→ **AIM OF THE EXERCISE**:
Whenever a line in the entries below contains the string "Link", copy that line.

---------- TASK DATA

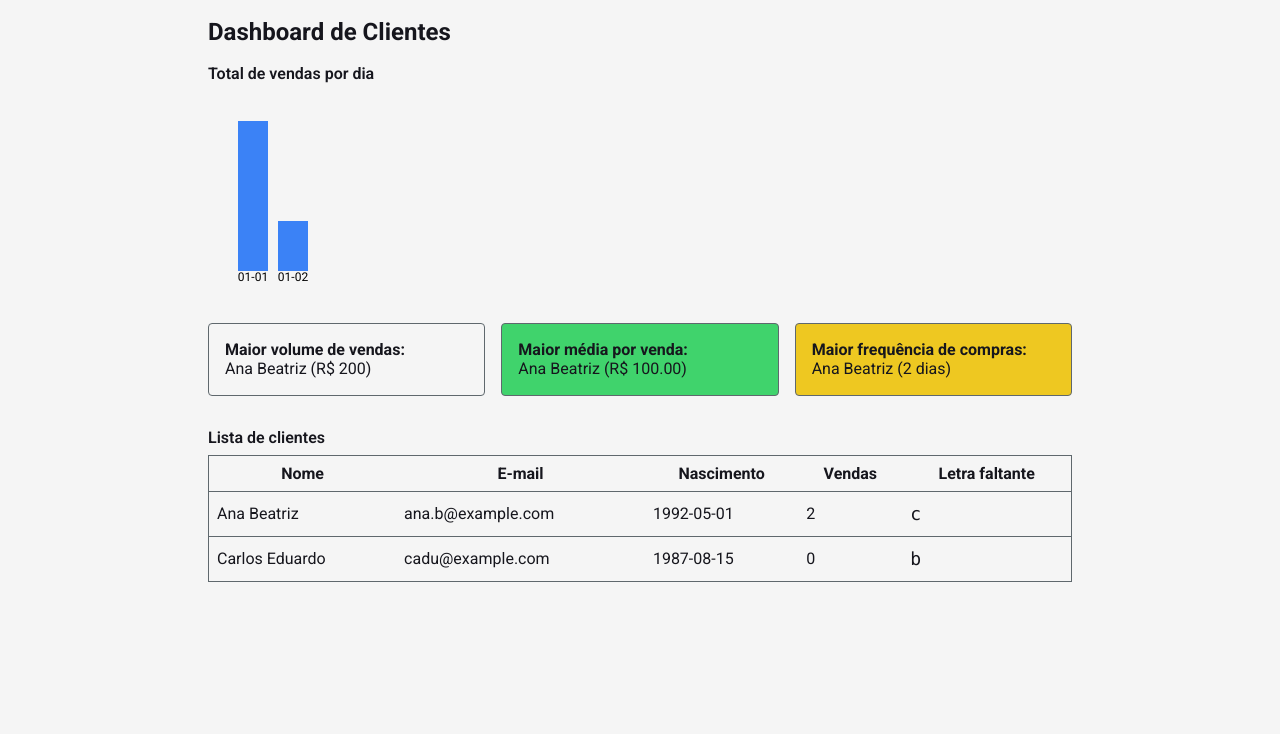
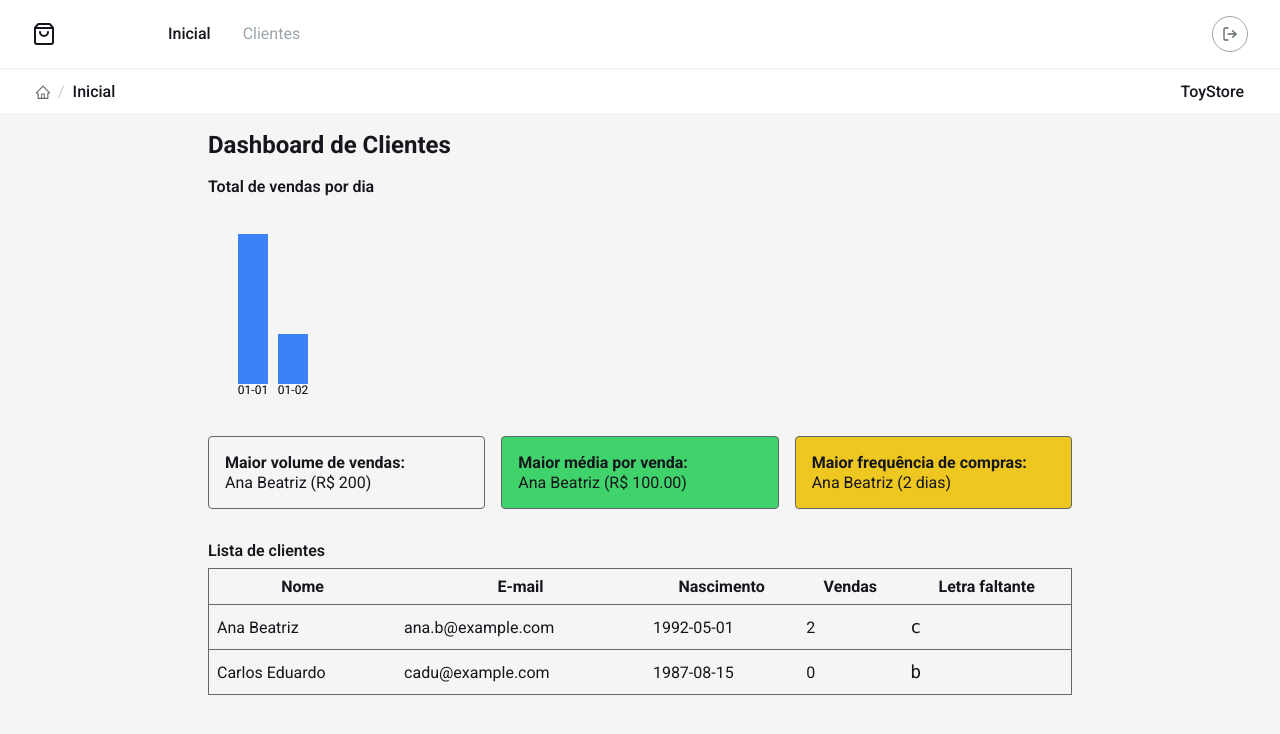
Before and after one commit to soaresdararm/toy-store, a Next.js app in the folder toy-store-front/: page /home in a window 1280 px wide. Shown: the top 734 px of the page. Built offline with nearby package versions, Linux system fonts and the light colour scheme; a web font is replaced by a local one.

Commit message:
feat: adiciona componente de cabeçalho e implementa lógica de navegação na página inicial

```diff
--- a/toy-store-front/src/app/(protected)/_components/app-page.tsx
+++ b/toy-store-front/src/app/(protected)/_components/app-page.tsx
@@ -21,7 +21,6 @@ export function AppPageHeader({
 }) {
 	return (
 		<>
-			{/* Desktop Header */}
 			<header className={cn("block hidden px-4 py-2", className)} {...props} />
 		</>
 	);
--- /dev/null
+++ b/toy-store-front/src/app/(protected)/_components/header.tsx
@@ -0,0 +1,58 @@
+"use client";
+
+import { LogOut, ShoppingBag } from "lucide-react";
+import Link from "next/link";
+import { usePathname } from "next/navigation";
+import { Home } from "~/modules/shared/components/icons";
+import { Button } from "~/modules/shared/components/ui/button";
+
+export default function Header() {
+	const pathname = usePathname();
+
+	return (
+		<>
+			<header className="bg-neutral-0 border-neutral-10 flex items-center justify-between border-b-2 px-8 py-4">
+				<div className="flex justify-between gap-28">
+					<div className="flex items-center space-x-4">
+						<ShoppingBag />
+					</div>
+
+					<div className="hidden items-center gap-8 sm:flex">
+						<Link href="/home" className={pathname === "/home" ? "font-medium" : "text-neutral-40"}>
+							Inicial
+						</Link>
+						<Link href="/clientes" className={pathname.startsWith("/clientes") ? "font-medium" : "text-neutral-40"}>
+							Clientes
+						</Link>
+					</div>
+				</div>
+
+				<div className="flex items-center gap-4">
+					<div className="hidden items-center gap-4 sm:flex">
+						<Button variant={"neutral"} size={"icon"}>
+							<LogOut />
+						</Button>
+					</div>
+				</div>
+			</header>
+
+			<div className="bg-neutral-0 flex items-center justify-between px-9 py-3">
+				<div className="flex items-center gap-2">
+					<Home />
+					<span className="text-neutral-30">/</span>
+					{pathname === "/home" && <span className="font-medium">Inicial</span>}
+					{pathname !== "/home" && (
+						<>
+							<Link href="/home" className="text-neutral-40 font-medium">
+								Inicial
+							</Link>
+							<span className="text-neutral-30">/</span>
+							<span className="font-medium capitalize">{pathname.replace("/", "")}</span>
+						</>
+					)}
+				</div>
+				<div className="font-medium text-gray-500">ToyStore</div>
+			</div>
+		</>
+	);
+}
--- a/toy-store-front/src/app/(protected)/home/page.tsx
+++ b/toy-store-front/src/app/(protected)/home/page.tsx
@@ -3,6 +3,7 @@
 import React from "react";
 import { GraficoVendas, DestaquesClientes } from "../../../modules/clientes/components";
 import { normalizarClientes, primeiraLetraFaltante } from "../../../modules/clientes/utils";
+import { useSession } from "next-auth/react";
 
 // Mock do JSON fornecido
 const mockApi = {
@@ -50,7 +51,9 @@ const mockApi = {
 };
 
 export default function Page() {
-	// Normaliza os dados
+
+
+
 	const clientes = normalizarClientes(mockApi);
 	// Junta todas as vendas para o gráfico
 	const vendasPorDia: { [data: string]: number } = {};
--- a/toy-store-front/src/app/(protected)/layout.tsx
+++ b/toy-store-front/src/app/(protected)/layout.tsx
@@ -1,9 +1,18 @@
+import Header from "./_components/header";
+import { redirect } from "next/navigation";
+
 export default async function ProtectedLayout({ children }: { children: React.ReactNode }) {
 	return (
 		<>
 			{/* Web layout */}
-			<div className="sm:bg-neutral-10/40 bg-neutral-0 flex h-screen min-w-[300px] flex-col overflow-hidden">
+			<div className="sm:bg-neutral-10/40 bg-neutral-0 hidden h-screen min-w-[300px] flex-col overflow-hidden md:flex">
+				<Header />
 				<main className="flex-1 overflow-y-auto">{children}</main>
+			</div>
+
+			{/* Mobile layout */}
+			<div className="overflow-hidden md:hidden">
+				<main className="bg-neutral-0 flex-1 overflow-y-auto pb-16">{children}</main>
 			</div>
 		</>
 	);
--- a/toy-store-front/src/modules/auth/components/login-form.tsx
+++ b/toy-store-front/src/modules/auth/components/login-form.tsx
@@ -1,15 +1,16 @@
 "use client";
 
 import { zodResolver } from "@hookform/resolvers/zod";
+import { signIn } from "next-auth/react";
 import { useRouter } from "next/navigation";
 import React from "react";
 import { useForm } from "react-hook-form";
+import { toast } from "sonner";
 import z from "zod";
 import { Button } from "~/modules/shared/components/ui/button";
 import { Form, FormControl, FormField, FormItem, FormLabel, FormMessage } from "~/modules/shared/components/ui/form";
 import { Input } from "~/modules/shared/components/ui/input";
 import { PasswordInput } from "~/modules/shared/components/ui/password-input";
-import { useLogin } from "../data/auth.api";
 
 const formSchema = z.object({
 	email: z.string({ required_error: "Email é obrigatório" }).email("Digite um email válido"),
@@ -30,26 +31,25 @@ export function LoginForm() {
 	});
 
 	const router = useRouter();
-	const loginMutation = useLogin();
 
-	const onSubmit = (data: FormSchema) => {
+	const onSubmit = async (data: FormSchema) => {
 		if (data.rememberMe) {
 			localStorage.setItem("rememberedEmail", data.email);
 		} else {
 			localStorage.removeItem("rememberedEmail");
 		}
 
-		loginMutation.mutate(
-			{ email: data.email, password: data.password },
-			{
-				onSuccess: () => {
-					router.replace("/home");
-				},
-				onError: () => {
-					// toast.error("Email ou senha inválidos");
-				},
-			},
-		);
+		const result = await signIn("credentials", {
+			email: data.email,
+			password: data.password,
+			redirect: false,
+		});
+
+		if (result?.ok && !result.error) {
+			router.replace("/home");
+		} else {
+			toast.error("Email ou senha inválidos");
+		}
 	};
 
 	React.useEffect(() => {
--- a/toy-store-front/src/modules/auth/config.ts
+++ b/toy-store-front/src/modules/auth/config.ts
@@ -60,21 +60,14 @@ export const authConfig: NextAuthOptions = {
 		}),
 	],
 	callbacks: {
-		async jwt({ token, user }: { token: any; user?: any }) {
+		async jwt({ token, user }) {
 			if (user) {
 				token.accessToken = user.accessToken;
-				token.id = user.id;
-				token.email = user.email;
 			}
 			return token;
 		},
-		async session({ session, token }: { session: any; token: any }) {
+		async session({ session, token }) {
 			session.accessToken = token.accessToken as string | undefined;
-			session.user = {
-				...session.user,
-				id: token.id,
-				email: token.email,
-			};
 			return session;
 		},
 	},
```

--------------------

→ **YOUR RESPONSE**:
+import Link from "next/link";
+						<Link href="/home" className={pathname === "/home" ? "font-medium" : "text-neutral-40"}>
+						</Link>
+						<Link href="/clientes" className={pathname.startsWith("/clientes") ? "font-medium" : "text-neutral-40"}>
+						</Link>
+							<Link href="/home" className="text-neutral-40 font-medium">
+							</Link>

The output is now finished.